It is open enrollment time—the time of year when millions of American workers select their health insurance coverage for the coming year—either through their employer or, increasingly, through the health insurance exchanges. This year we expect to see even more workers choose a high-deductible health plan (HDHP) compatible with a health savings account (HSA). This provides a great opportunity for HSA program growth at credit unions offering HSAs.
Since first becoming available in 2004, HSAs have grown from less than 500,000 accounts at the end of 2004, to an estimated 13.8 million accounts at the end of 2014, according the Employee Benefits Research Institute. This trend is likely to continue and accelerate as a result of the implementation of the Patient Protection and Affordable Care Act of 2010 (PPACA).
Despite passage of the PPACA, health care costs continue to rise and businesses are concerned. They are increasingly turning to HSA-compatible HDHPs, both to rein in costs and avoid the threshold that triggers the “Cadillac tax,” the 40 percent nondeductible excise tax on employer-sponsored health coverage under PPACA that is scheduled to take effect in 2018.
A survey by the National Business Group on Health, a nonprofit association of 425 large U.S. employers, found that nearly one-half of respondents (48 percent) expect at least one of their health plans will hit the excise tax trigger in 2018, and almost three-quarters (72 percent) expect one of their plans to hit the trigger in 2020. To avoid the tax, 76 percent of survey respondents are expanding or adding consumer-directed health plans (CDHPs) with HSAs, with an increasing percentage offering only a CDHP option. In 2016, 83 percent of survey respondents will offer a CDHP, and one in three (33 percent) will only offer CDHPs to their employees. And more than 87 percent of employers responding to the survey that offer a CDHP option with an HSA will continue to make employer HSA contributions to their employees’ HSAs.
By making plan changes, such as switching to CDHPs with HSAs, adding consumer tools, and expanding wellness programs, survey respondents expect to keep health care benefit cost increases to five percent for the third year in a row.
Those who purchase health insurance through the health insurance exchanges may not be as fortunate as those covered by employer-provided health insurance.
According to a report in The New York Times, health insurance companies around the country are seeking rate increases of 20 to 40 percent for plans offered through the health insurance exchanges.
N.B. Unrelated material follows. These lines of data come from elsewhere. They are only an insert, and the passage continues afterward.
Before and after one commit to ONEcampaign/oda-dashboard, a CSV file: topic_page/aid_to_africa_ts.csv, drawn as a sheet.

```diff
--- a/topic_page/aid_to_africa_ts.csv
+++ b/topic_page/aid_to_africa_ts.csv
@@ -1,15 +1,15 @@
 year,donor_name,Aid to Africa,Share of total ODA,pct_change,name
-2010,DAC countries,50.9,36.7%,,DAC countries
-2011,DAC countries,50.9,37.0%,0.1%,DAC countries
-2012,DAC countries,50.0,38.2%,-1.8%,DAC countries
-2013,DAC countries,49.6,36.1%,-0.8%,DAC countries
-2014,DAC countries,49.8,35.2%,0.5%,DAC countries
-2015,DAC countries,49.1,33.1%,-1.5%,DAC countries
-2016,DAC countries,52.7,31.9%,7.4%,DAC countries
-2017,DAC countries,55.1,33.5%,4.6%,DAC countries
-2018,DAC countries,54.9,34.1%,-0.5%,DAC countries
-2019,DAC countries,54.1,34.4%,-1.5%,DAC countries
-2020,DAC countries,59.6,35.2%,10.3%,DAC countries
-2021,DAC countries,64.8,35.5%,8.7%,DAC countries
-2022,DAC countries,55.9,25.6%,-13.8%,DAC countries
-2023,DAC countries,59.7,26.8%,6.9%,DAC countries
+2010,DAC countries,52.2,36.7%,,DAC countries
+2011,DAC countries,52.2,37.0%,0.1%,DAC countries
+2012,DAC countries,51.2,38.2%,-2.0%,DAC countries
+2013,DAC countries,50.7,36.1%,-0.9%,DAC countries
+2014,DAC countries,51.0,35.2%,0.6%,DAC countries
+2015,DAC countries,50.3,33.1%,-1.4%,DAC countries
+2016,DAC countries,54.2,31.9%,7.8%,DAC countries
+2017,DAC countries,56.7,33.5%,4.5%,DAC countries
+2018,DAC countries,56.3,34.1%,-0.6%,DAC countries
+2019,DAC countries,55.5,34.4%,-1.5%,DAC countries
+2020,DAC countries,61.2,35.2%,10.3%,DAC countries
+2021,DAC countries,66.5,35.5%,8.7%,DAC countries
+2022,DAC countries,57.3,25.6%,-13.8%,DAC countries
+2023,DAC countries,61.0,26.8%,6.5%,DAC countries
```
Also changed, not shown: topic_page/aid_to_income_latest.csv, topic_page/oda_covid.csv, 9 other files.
And, while many expect that the rate increases will be scaled back, insurers in many states reported that claims expenses exceeded premiums collected for plans offered through the exchanges.
The Oregon Insurance Division earlier this year released final rate decisions that, in the individual market, ranged from an average rate increase of 8.3 percent to an average rate increase of 37.8 percent, depending on the plan. Insurance Commissioner Laura Cali said that the rate increases were necessary after division actuaries determined that the cost of providing coverage for individual plans in Oregon was $830 million, while premiums were only $703 million, meaning that for 2014, costs exceeded rates by $127 million. In announcing the rate increase decisions, Commissioner Cali, sensitive to the affordability of health insurance, cited the need to protect consumers, and noted that inadequate rates could result in insurance companies going out of business in the middle of the year or being unable to pay claims.
An analysis by the Henry J. Kaiser Family Foundation of 2016 premium changes for plans offered though the health insurance exchanges found premium changes varied significantly by city and area of the country. The analysis also found that plans offered through the exchanges that had the lowest premiums in 2015 generally were not the lowest cost plan in 2016. As a result, even though the participant may like the plan they have, they may not be able to keep it, and still be enrolled in the lowest cost plan offered through the exchange.
As workers choose their health care plans for 2016—whether through their employer or the health insurance exchange—more and more individuals will choose, or be forced to choose, HSA-compatible HDHPs because of the cost savings associated with them. This is good news for credit unions offering HSAs, as it will result in HSA program growth.
Credit unions offering HSAs reported double-digit growth in HSA deposits last year, according to call report data analyzed by the Economics and Statistics Department of the Credit Union National Association. This double-digit growth, in both the number of HSAs and deposits to them, is likely to continue as health care costs rise and workers switch to lower-cost HSA-compatible HDHPs.
If your credit union does not offer HSAs, consider offering them as a way to help your members manage their healthcare costs and benefit from the substantial tax benefits associated with them.